Look through the lines below and extract each one that contains "SESSIONS".

Entries supplied: Begin

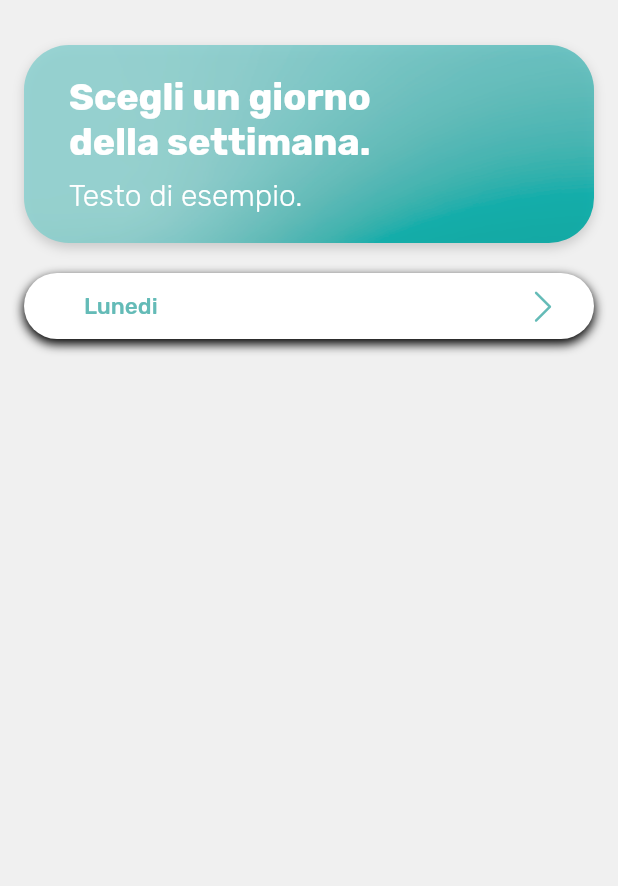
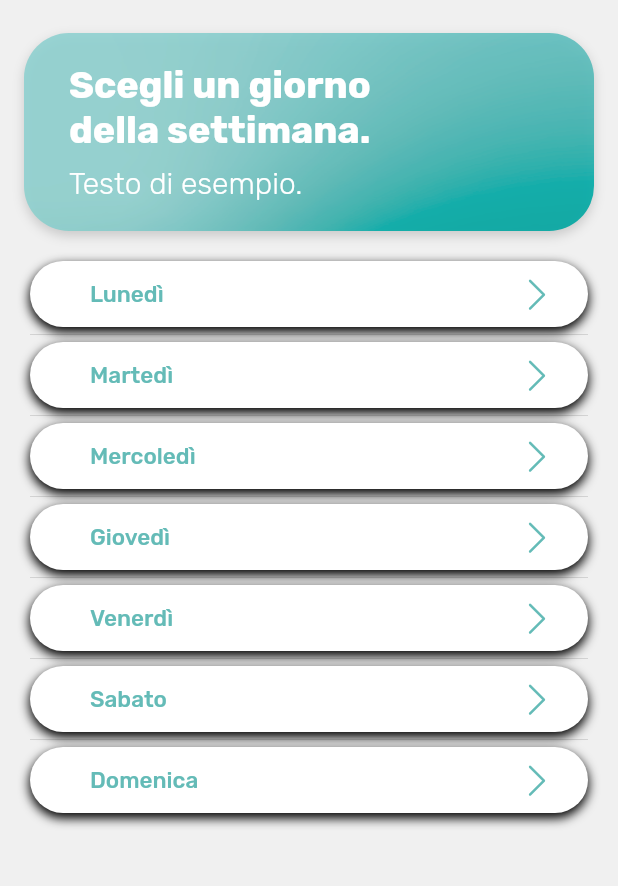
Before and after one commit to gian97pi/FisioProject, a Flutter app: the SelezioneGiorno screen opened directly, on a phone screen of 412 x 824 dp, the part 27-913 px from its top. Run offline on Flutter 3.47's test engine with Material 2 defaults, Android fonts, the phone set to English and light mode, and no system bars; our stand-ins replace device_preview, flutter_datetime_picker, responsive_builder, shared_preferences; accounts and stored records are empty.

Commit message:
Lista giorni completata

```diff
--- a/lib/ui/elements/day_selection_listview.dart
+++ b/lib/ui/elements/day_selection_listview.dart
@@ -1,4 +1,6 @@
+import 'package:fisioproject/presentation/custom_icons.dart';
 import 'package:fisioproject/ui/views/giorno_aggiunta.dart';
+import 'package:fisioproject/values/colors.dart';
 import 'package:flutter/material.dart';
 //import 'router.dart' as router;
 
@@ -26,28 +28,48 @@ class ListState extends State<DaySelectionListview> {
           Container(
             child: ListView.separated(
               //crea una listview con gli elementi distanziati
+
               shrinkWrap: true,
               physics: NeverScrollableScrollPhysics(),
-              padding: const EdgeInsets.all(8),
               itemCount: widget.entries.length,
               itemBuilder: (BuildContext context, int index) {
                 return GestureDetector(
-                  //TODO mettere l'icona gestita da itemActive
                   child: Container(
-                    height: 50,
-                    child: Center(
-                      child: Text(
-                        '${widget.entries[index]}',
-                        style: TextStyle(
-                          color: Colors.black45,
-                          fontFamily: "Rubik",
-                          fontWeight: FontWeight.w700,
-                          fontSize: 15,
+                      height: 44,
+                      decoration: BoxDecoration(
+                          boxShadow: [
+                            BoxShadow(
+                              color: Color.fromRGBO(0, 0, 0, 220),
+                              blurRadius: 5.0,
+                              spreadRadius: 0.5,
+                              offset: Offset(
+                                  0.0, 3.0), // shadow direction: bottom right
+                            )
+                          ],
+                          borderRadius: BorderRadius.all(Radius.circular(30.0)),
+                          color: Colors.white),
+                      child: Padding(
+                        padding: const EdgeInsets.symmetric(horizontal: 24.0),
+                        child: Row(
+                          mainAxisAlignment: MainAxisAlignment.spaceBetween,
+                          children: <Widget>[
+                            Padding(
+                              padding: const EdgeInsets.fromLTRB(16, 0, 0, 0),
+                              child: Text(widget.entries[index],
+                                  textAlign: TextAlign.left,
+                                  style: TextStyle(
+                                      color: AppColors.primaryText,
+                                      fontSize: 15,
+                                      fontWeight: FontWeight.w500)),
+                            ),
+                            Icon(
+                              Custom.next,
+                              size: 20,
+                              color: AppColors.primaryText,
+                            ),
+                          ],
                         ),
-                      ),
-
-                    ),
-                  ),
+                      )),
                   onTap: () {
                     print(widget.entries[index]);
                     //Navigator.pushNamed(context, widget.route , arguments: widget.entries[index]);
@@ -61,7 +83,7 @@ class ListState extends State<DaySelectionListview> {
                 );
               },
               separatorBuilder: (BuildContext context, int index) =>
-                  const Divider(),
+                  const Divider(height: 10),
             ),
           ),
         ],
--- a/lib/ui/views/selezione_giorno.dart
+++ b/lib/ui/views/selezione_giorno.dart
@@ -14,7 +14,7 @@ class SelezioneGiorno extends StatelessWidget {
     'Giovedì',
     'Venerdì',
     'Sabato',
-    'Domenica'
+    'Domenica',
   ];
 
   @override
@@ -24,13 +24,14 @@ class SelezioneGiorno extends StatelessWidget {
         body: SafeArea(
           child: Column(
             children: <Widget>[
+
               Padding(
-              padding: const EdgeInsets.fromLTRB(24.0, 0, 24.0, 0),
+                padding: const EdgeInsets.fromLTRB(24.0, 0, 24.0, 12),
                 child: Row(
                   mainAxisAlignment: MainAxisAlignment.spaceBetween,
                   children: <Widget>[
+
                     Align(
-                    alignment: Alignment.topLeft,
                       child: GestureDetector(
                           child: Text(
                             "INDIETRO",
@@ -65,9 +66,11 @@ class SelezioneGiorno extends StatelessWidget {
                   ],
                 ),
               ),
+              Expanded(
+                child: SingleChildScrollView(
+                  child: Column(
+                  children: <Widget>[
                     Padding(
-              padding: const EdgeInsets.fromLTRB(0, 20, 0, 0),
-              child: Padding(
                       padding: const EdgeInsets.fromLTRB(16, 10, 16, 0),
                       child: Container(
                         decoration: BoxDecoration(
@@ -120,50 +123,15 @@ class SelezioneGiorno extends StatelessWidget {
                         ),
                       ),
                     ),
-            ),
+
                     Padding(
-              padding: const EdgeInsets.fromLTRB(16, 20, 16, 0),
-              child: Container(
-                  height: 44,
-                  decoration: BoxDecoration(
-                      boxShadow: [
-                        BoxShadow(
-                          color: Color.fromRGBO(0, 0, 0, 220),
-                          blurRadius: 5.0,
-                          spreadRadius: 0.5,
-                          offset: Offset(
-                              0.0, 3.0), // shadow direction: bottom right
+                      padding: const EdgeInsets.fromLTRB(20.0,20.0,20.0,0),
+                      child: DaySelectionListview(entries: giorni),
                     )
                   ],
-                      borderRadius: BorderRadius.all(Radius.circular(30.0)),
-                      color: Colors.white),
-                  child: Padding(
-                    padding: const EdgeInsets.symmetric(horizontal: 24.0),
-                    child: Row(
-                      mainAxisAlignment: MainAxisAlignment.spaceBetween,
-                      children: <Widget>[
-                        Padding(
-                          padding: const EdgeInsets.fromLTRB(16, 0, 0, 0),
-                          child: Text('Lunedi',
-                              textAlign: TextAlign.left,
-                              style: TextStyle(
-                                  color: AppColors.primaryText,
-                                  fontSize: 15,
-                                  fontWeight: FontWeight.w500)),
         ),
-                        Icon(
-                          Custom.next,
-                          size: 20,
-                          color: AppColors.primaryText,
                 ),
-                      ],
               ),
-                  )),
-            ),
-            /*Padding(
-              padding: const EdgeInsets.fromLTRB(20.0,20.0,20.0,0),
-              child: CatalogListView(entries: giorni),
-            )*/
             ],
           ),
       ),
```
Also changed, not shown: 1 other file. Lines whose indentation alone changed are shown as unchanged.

Entries supplied: End
Entries supplied: Begin

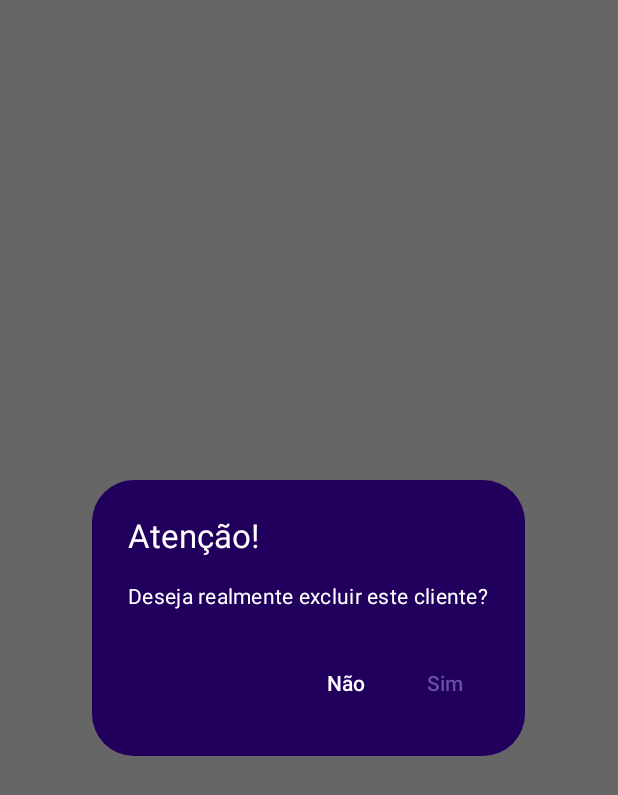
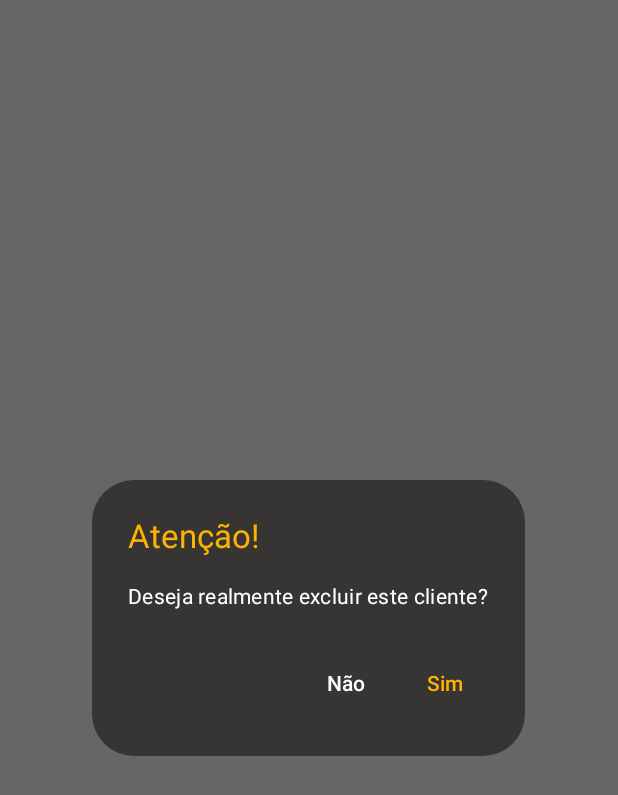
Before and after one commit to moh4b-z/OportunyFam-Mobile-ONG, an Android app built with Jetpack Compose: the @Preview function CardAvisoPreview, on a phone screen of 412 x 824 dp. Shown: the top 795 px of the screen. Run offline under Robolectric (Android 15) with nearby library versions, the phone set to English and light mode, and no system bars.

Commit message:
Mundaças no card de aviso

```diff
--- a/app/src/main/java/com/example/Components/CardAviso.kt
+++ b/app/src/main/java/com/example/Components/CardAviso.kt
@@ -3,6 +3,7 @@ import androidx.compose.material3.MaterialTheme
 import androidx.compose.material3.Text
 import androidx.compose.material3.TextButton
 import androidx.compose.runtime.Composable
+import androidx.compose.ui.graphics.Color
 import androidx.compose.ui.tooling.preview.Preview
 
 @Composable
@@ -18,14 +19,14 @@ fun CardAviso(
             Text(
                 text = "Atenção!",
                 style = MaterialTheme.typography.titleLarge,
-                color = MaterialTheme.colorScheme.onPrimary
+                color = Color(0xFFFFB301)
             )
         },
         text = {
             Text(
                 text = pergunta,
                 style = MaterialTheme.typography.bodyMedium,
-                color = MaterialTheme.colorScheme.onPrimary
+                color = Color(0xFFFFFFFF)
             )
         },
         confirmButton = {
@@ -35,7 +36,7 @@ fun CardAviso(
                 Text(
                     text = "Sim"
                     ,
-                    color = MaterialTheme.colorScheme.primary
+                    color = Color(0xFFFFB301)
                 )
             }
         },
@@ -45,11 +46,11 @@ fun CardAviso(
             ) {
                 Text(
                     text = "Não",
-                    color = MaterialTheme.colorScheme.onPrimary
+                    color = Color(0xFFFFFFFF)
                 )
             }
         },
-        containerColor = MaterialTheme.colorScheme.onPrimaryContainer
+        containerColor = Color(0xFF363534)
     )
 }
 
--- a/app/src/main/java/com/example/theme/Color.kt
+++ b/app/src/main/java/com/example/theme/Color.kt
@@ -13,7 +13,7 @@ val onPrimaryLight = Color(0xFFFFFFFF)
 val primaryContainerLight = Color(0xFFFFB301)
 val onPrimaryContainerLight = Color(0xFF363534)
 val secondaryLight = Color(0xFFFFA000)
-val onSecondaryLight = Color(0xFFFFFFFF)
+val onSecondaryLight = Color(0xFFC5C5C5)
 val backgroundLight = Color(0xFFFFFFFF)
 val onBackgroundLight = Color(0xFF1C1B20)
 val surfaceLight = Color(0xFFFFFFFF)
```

Entries supplied: End
Entries supplied: Begin

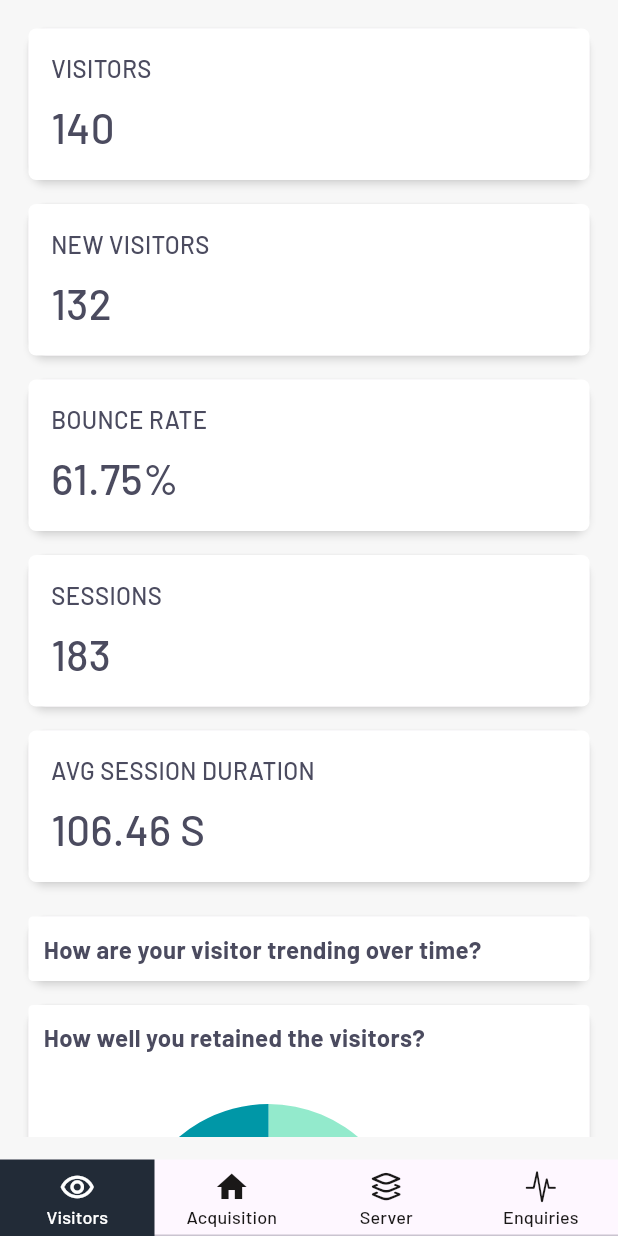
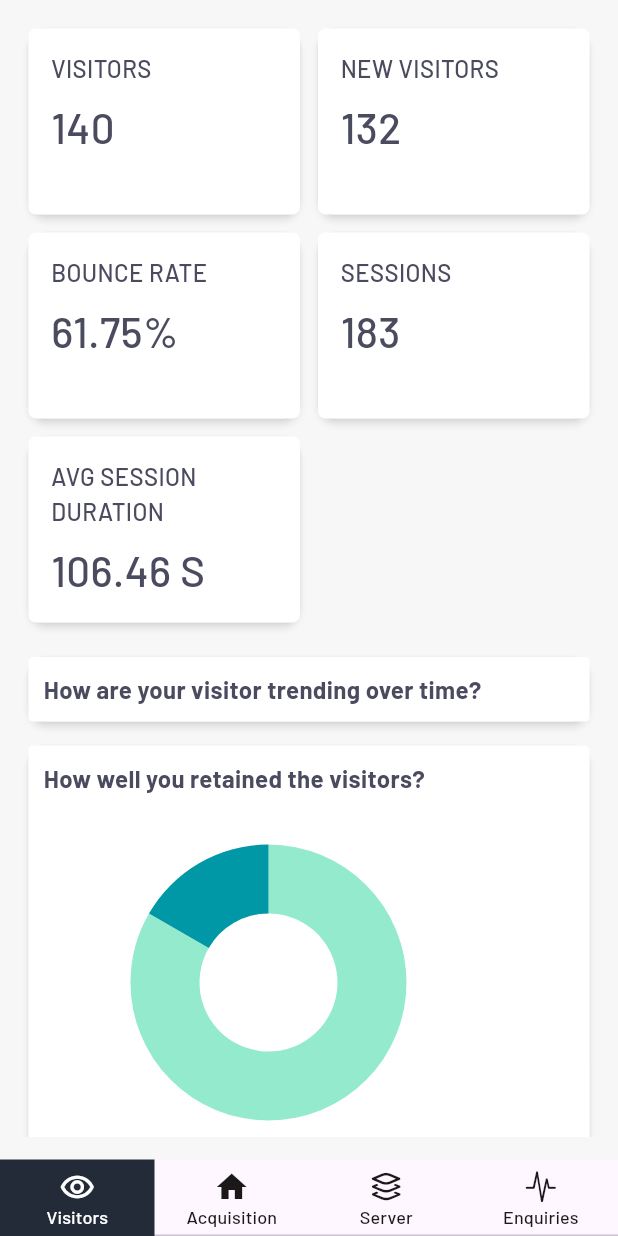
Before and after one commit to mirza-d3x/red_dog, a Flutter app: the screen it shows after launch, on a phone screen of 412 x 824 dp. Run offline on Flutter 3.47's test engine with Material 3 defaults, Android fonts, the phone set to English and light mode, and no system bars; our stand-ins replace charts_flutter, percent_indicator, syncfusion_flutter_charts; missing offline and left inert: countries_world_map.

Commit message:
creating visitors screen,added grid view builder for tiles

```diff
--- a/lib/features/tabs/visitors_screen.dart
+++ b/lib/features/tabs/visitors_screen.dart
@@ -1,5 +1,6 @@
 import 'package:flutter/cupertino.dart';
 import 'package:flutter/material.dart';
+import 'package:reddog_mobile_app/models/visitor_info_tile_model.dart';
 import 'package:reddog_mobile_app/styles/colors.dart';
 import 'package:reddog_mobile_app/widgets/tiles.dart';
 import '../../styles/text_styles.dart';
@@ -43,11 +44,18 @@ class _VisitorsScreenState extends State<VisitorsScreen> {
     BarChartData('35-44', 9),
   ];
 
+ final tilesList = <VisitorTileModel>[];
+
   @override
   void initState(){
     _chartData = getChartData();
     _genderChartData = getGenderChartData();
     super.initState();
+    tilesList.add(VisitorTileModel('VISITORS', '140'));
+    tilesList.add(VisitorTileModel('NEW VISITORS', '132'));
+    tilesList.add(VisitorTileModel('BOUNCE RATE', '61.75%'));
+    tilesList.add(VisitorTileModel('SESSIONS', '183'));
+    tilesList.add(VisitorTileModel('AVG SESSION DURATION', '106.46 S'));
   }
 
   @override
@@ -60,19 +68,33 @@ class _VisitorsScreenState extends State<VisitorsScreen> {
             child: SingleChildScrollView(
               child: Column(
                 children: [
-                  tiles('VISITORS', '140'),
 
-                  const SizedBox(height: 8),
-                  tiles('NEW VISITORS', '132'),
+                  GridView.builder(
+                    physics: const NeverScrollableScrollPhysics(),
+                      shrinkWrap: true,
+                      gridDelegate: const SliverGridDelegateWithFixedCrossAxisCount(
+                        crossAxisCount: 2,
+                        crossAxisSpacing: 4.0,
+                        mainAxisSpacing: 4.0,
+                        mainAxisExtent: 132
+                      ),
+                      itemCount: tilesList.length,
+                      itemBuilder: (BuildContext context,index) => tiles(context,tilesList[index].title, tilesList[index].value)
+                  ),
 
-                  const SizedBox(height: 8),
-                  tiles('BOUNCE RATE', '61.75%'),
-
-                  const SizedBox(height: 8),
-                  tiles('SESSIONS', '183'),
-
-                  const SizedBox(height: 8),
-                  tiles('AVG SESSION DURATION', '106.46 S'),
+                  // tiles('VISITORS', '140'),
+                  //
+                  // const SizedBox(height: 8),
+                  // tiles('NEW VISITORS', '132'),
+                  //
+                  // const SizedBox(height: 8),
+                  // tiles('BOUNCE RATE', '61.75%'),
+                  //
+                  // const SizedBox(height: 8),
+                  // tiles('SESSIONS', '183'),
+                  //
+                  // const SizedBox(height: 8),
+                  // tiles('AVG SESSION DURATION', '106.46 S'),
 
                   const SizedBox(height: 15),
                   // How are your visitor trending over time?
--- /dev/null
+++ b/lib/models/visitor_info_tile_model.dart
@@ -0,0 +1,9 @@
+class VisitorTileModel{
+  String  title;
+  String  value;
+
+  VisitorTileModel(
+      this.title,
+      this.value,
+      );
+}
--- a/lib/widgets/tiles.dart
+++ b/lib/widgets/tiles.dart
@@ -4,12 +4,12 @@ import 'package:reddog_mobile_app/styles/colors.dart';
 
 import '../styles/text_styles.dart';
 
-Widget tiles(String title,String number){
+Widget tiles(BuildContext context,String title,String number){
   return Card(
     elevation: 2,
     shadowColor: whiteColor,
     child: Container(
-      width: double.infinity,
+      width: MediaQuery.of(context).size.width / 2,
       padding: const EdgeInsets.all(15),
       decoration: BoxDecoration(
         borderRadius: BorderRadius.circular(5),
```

Entries supplied: End

## Solution to this problem
+    tilesList.add(VisitorTileModel('SESSIONS', '183'));
-                  tiles('SESSIONS', '183'),
+                  // tiles('SESSIONS', '183'),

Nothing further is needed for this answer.